John 12:1-11

"Mary took a pound of costly perfume, made of pure nard, anointed Jesus' feet, and wiped them with her hair." (v. 3)


This passage describes perhaps the most extravagantly beautiful moment in Jesus' life. He had called round for a relaxing dinner with his good friends Mary, Martha and Lazarus. But during dinner Mary did a very surprising thing: she washed Jesus' feet with some very expensive perfume.

This was an extraordinary act of love and intimacy. Mary, a vulnerable woman, touched the feet of an incredibly powerful man. The touch was both intimate and public. In the middle of dinner Mary was acting out the ritual of preparing a body for burial. She knew Jesus was going to die, a truth even his closest male followers were determined to deny.

This was an act of extreme extravagance. The perfume was worth a year's wages. According to Judas, that money could have been given to the poor (verse 5). Judas paints a picture of a world where resources are scarce and if we were better at sharing the problem of poverty will be solved. For him, washing a man's feet with expensive perfume is wasteful.

Jesus does not share that point of view. He does not live in a world of scarcity, but one where God's love is freely available to everyone and in vast quantities. For Jesus, Mary's extravagance is like God's extravagant gesture of sending Jesus into the world to live as a human being.

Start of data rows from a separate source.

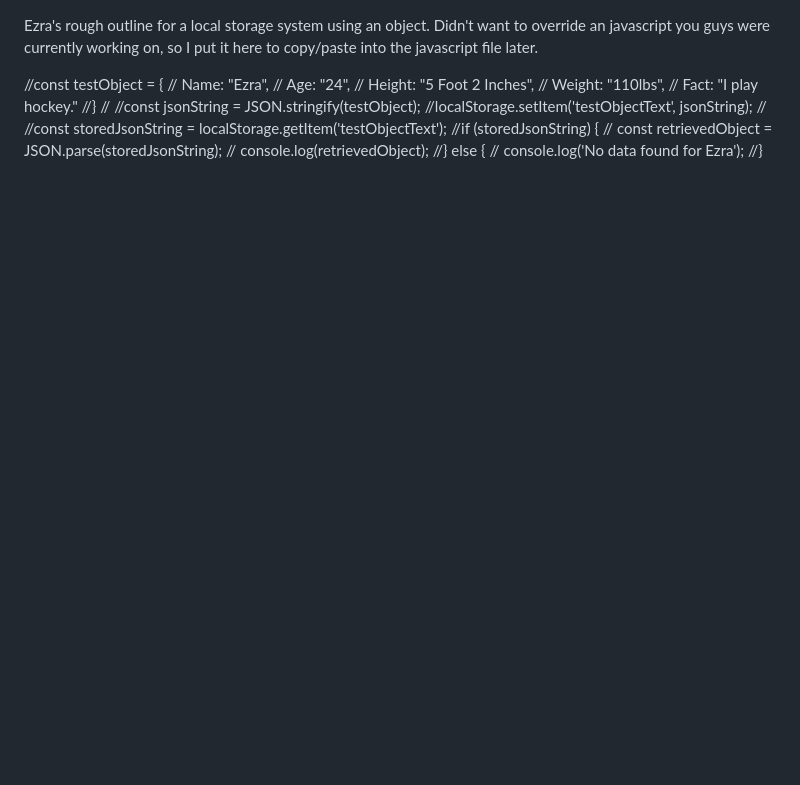
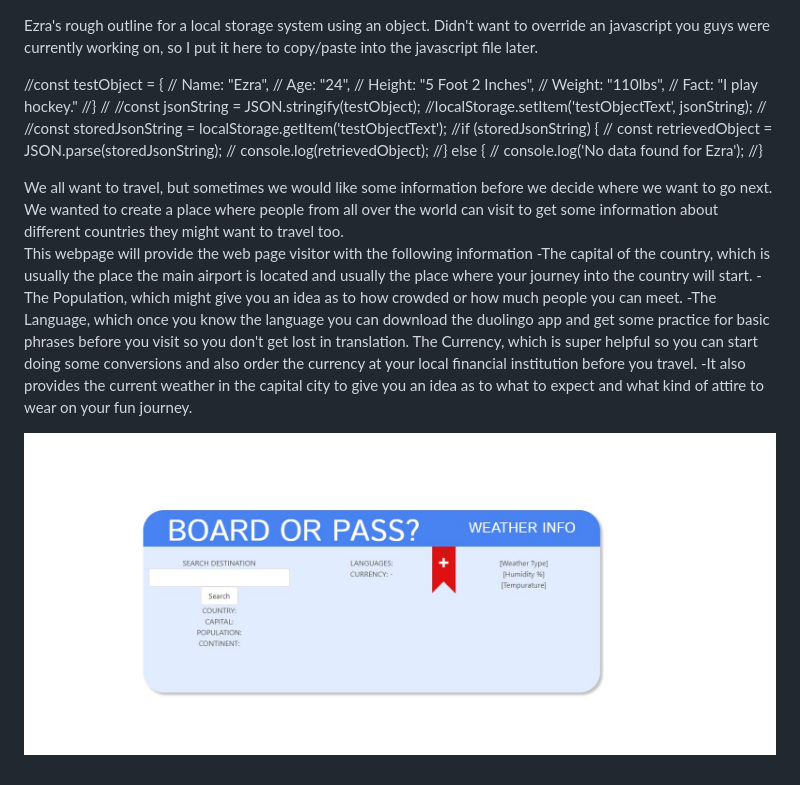
Before and after one commit to JasielAaron/travel-guide, a Markdown page: README.md, the part around the change. Rendered like a GitHub page; pictures changed too: assets/page preview.jpg (added); blank space fills up the shorter version.

Commit message:
edited readme and added page preview screenshot

```diff
--- a/README.md
+++ b/README.md
@@ -20,3 +20,15 @@ Didn't want to override an javascript you guys were currently working on,
 //} else {
 //    console.log('No data found for Ezra');
 //}
+
+We all want to travel, but sometimes we would like some information before we decide where we want to go next.
+We wanted to create a place where people from all over the world can visit to get some information about different countries they might want to travel too.
+This webpage will provide the web page visitor with the following information
+-The capital of the country, which is usually the place the main airport is located and usually the place where your journey into the country will start.
+-The Population, which might give you an idea as to how crowded or how much people you can meet.
+-The Language, which once you know the language you can download the duolingo app and get some practice for basic phrases before you visit so you don't get lost in translation.
+The Currency, which is super helpful so you can start doing some conversions and also order the currency at your local financial institution before you travel.
+-It also provides the current weather in the capital city to give you an idea as to what to expect and what kind of attire to wear on your fun journey.
+
+
+![screenshot of application](./assets/page%20preview.jpg)
```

The world's problem is not scarcity, it is sin. And scarcity is created by sin. Because of sin, no matter how abundant the world's resources are some will still not have shelter and enough food. Mary demonstrated that giving to the poor was not enough. She understands that what was needed was transformation of self and of the world and this transformation will happen through Jesus' death.

There is a huge contrast between Mary and Judas in this story. Judas saw only waste in what Mary did. Mary saw the opportunity to anoint Jesus' body extravagantly in anticipation of his terrible suffering and death. What she did was truly beautiful.

To Ponder

  • In what ways can you bring beauty into the life of a person who is suffering?

Bible notes author

The Revd Diane Clutterbuck

Diane is an ordained presbyter in the Methodist Church. She works as as a coach, supervisor and trainer mainly in the public and voluntary sectors with people and organisations who are committed to growth and development.